Version comparison data:
________________
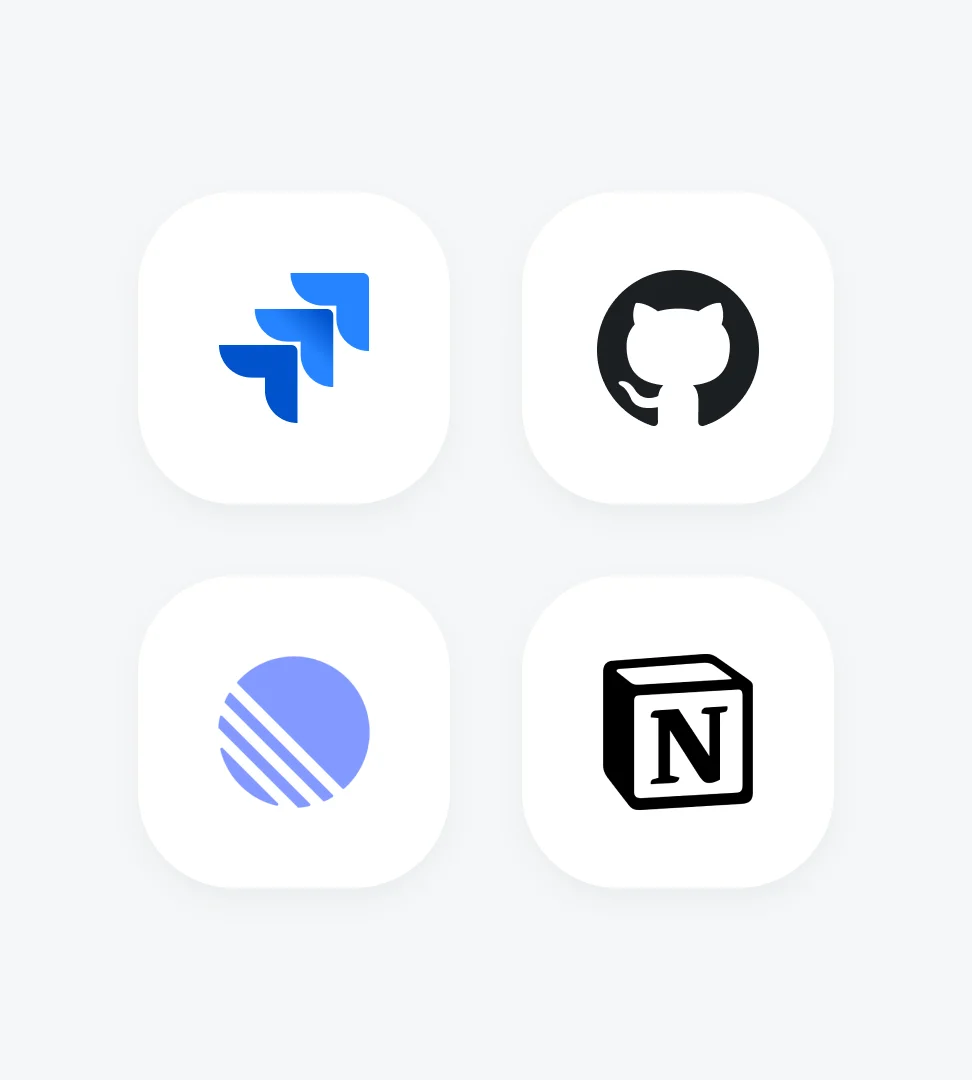
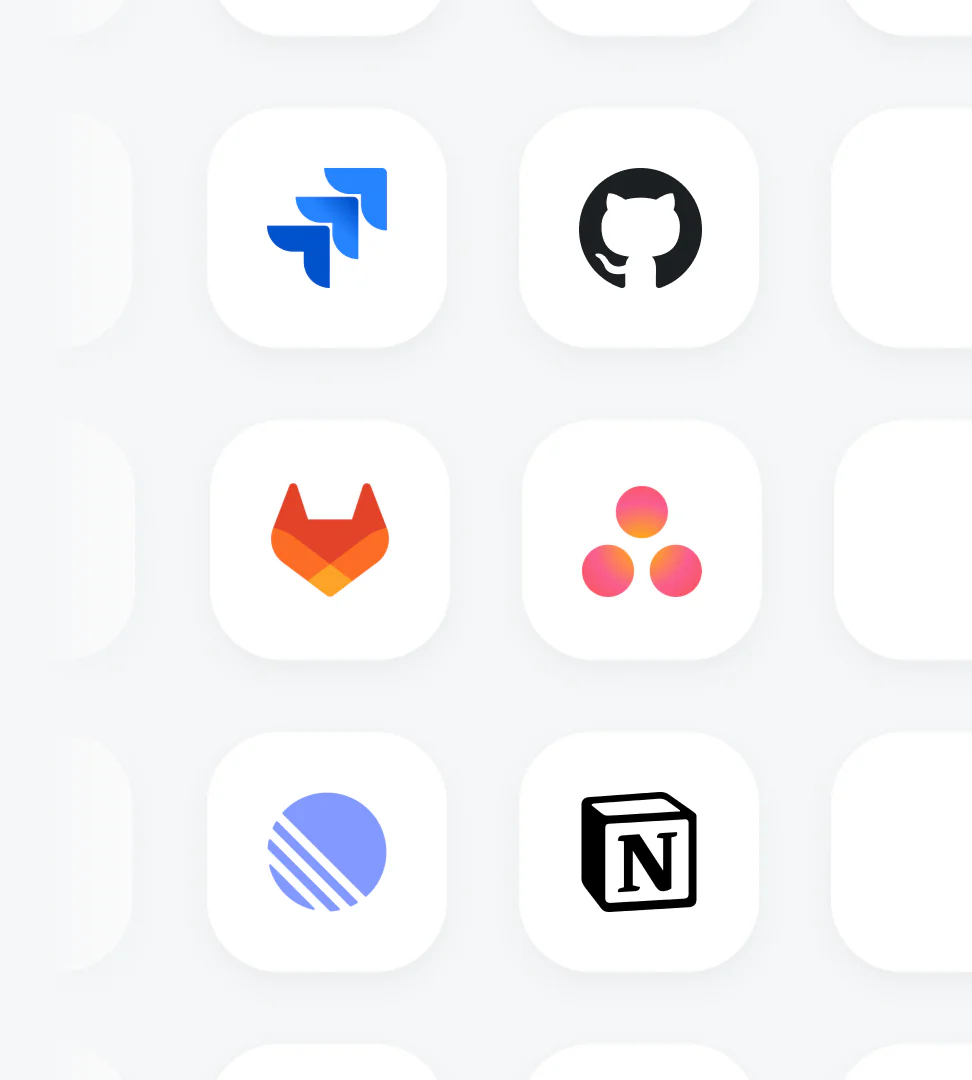
feat(landing): add guide links, refresh features for v1.3.1
- Add inline guide-doc links in FAQ and HowItWorks, plus a Footer guide link
- Install shadcn tooltip; add GUIDE_URL and per-key guide path maps
- Update platform mentions for GitLab/Asana (6 trackers)
- Rework feature cards: add Track Issue Status, swap Screenshot for AI Styling
- Refresh feature-card and how-step images (sharp_yuv edges)

diff --git a/src/components/Faq.tsx b/src/components/Faq.tsx
@@ -1,4 +1,4 @@
-import { getTranslations } from "next-intl/server";
+import { getLocale, getTranslations } from "next-intl/server";
 import {
   Accordion,
   AccordionContent,
@@ -6,10 +6,16 @@ import {
   AccordionTrigger,
 } from "@/components/ui/accordion";
 import { ScrollReveal } from "@/components/ScrollReveal";
-import { FAQ_KEYS } from "@/lib/constants";
+import {
+  FAQ_KEYS,
+  FAQ_GUIDE_PATHS,
+  GUIDE_URL,
+  CHROME_WEB_STORE_URL,
+} from "@/lib/constants";
 
 export async function Faq() {
   const t = await getTranslations("faq");
+  const locale = await getLocale();
 
   return (
     <div className="container mx-auto max-w-[960px]">
@@ -29,7 +35,28 @@ export async function Faq() {
                 {t(`items.${key}.q`)}
               </AccordionTrigger>
               <AccordionContent className="text-base text-foreground">
-                {t(`items.${key}.a`)}
+                {t.rich(`items.${key}.a`, {
+                  guide: (chunks) => (
+                    <a
+                      href={`${GUIDE_URL}/${locale}${FAQ_GUIDE_PATHS[key] ?? ""}`}
+                      target="_blank"
+                      rel="noopener noreferrer"
+                      className="font-medium text-brand underline-offset-4 hover:underline"
+                    >
+                      {chunks}
+                    </a>
+                  ),
+                  store: (chunks) => (
+                    <a
+                      href={CHROME_WEB_STORE_URL}
+                      target="_blank"
+                      rel="noopener noreferrer"
+                      className="font-medium text-brand underline-offset-4 hover:underline"
+                    >
+                      {chunks}
+                    </a>
+                  ),
+                })}
               </AccordionContent>
             </AccordionItem>
           ))}

diff --git a/src/components/HowItWorks.tsx b/src/components/HowItWorks.tsx
@@ -1,7 +1,7 @@
 "use client";
 
 import { useState } from "react";
-import { useTranslations } from "next-intl";
+import { useLocale, useTranslations } from "next-intl";
 import {
   Accordion,
   AccordionContent,
@@ -10,10 +10,11 @@ import {
 } from "@/components/ui/accordion";
 import { cn } from "@/lib/utils";
 import { useScrollReveal } from "@/hooks/useScrollReveal";
-import { HOW_KEYS } from "@/lib/constants";
+import { HOW_KEYS, HOW_GUIDE_PATHS, GUIDE_URL } from "@/lib/constants";
 
 export function HowItWorks() {
   const t = useTranslations("how");
+  const locale = useLocale();
   const { ref, revealed } = useScrollReveal<HTMLDivElement>();
   const [activeKey, setActiveKey] = useState<string>(HOW_KEYS[0]);
 
@@ -59,7 +60,18 @@ export function HowItWorks() {
                     alt={t(`steps.${key}.title`)}
                     className="mb-3 w-full md:hidden"
                   />
-                  {t(`steps.${key}.description`)}
+                  {t.rich(`steps.${key}.description`, {
+                    guide: (chunks) => (
+                      <a
+                        href={`${GUIDE_URL}/${locale}${HOW_GUIDE_PATHS[key] ?? ""}`}
+                        target="_blank"
+                        rel="noopener noreferrer"
+                        className="font-medium text-brand underline-offset-4 hover:underline"
+                      >
+                        {chunks}
+                      </a>
+                    ),
+                  })}
                 </AccordionContent>
               </AccordionItem>
             ))}

diff --git a/src/components/Footer.tsx b/src/components/Footer.tsx
@@ -1,12 +1,18 @@
-import { useTranslations } from "next-intl";
-import { GITHUB_URL, PRIVACY_POLICY_URL, CONTACT_EMAIL } from "@/lib/constants";
+import { useLocale, useTranslations } from "next-intl";
+import {
+  GITHUB_URL,
+  PRIVACY_POLICY_URL,
+  CONTACT_EMAIL,
+  GUIDE_URL,
+} from "@/lib/constants";
 
 export function Footer() {
   const t = useTranslations("footer");
+  const locale = useLocale();
 
   return (
     <footer className="px-10 py-[60px]">
-      <div className="container mx-auto flex max-w-[1200px] items-center justify-center gap-6 text-sm text-muted-foreground/80">
+      <div className="container mx-auto flex max-w-[1200px] flex-wrap items-center justify-center gap-x-6 gap-y-3 text-sm text-muted-foreground/80">
         <a
           href={GITHUB_URL}
           target="_blank"
@@ -14,6 +20,14 @@ export function Footer() {
           className="hover:text-foreground focus-visible:text-foreground focus-visible:outline-none"
         >
           {t("github")}
+        </a>
+        <a
+          href={`${GUIDE_URL}/${locale}`}
+          target="_blank"
+          rel="noopener noreferrer"
+          className="font-medium text-foreground hover:text-brand focus-visible:text-brand focus-visible:outline-none"
+        >
+          {t("guide")}
         </a>
         <a
           href={PRIVACY_POLICY_URL}

diff --git a/src/lib/constants.ts b/src/lib/constants.ts
@@ -2,6 +2,7 @@ export const SITE_URL = "https://bug-shot.com";
 export const CHROME_WEB_STORE_URL =
   "https://chromewebstore.google.com/detail/bugshot/ohakhekagkodklkickemonmifdcbhmig";
 export const GITHUB_URL = "https://github.com/SinhyeokKang/bugshot-2";
+export const GUIDE_URL = "https://bugshot.gitbook.io";
 export const PRIVACY_POLICY_URL =
   "https://sinhyeokkang.github.io/bugshot-2/privacy";
 export const CONTACT_EMAIL = "ox501501@gmail.com";
@@ -14,6 +15,15 @@ export const FAQ_KEYS = [
   "privacy",
 ] as const;
 
+// FAQ 답변 inline 링크용 — 가이드 내 세부 문서 경로 (locale prefix 뒤에 붙음)
+export const FAQ_GUIDE_PATHS: Partial<
+  Record<(typeof FAQ_KEYS)[number], string>
+> = {
+  browser: "/readme/quick-start",
+  ai: "/settings/ai",
+  integrations: "/integrations",
+};
+
 export const REVIEW_KEYS = ["qe", "designer", "backend", "frontend"] as const;
 
 export const HOW_KEYS = [
@@ -24,3 +34,12 @@ export const HOW_KEYS = [
   "submitReport",
   "trackIssues",
 ] as const;
+
+// HowItWorks 스텝 설명 inline 링크용 — 가이드 내 세부 문서 경로 (locale prefix 뒤에 붙음)
+export const HOW_GUIDE_PATHS: Partial<
+  Record<(typeof HOW_KEYS)[number], string>
+> = {
+  connectTracker: "/integrations",
+  editStyles: "/element/styling",
+  aiDraft: "/settings/ai",
+};

diff --git a/src/components/ui/tooltip.tsx b/src/components/ui/tooltip.tsx
@@ -1,0 +1,32 @@
+"use client"
+
+import * as React from "react"
+import * as TooltipPrimitive from "@radix-ui/react-tooltip"
+
+import { cn } from "@/lib/utils"
+
+const TooltipProvider = TooltipPrimitive.Provider
+
+const Tooltip = TooltipPrimitive.Root
+
+const TooltipTrigger = TooltipPrimitive.Trigger
+
+const TooltipContent = React.forwardRef<
+  React.ElementRef<typeof TooltipPrimitive.Content>,
+  React.ComponentPropsWithoutRef<typeof TooltipPrimitive.Content>
+>(({ className, sideOffset = 4, ...props }, ref) => (
+  <TooltipPrimitive.Portal>
+    <TooltipPrimitive.Content
+      ref={ref}
+      sideOffset={sideOffset}
+      className={cn(
+        "z-50 overflow-hidden rounded-md bg-primary px-3 py-1.5 text-xs text-primary-foreground animate-in fade-in-0 zoom-in-95 data-[state=closed]:animate-out data-[state=closed]:fade-out-0 data-[state=closed]:zoom-out-95 data-[side=bottom]:slide-in-from-top-2 data-[side=left]:slide-in-from-right-2 data-[side=right]:slide-in-from-left-2 data-[side=top]:slide-in-from-bottom-2 origin-[--radix-tooltip-content-transform-origin]",
+        className
+      )}
+      {...props}
+    />
+  </TooltipPrimitive.Portal>
+))
+TooltipContent.displayName = TooltipPrimitive.Content.displayName
+
+export { Tooltip, TooltipTrigger, TooltipContent, TooltipProvider }

diff --git a/src/components/FeatureCards.tsx b/src/components/FeatureCards.tsx
@@ -4,8 +4,9 @@ import {
   Magnet,
   Wand2,
   Send,
-  Camera,
+  Palette,
   Film,
+  ListChecks,
 } from "lucide-react";
 import type { LucideIcon } from "lucide-react";
 import { getTranslations } from "next-intl/server";
@@ -24,14 +25,15 @@ interface FeatureItem {
 const FEATURES_BY_GROUP: Record<FeatureGroup, readonly FeatureItem[]> = {
   reporter: [
     { key: "inspect", icon: MousePointerClick, image: "inspect" },
-    { key: "screenshot", icon: Camera, image: "screenshot" },
+    { key: "aiStyling", icon: Palette, image: "ai-styling" },
     { key: "record", icon: Video, image: "record" },
     { key: "ai", icon: Wand2, image: "ai-reports" },
   ],
   dev: [
     { key: "autoCollect", icon: Magnet, image: "auto-collect" },
     { key: "submit", icon: Send, image: "integrations" },
-    { key: "logsViewer", icon: Film, image: "logs-viewer", span: true },
+    { key: "logsViewer", icon: Film, image: "logs-viewer" },
+    { key: "trackIssues", icon: ListChecks, image: "issue-tracking" },
   ],
 } as const;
________________
Assigned task: Extract every line above that contains the word "diff".

Result of the task:
diff --git a/src/components/Faq.tsx b/src/components/Faq.tsx
diff --git a/src/components/HowItWorks.tsx b/src/components/HowItWorks.tsx
diff --git a/src/components/Footer.tsx b/src/components/Footer.tsx
diff --git a/src/lib/constants.ts b/src/lib/constants.ts
diff --git a/src/components/ui/tooltip.tsx b/src/components/ui/tooltip.tsx
diff --git a/src/components/FeatureCards.tsx b/src/components/FeatureCards.tsx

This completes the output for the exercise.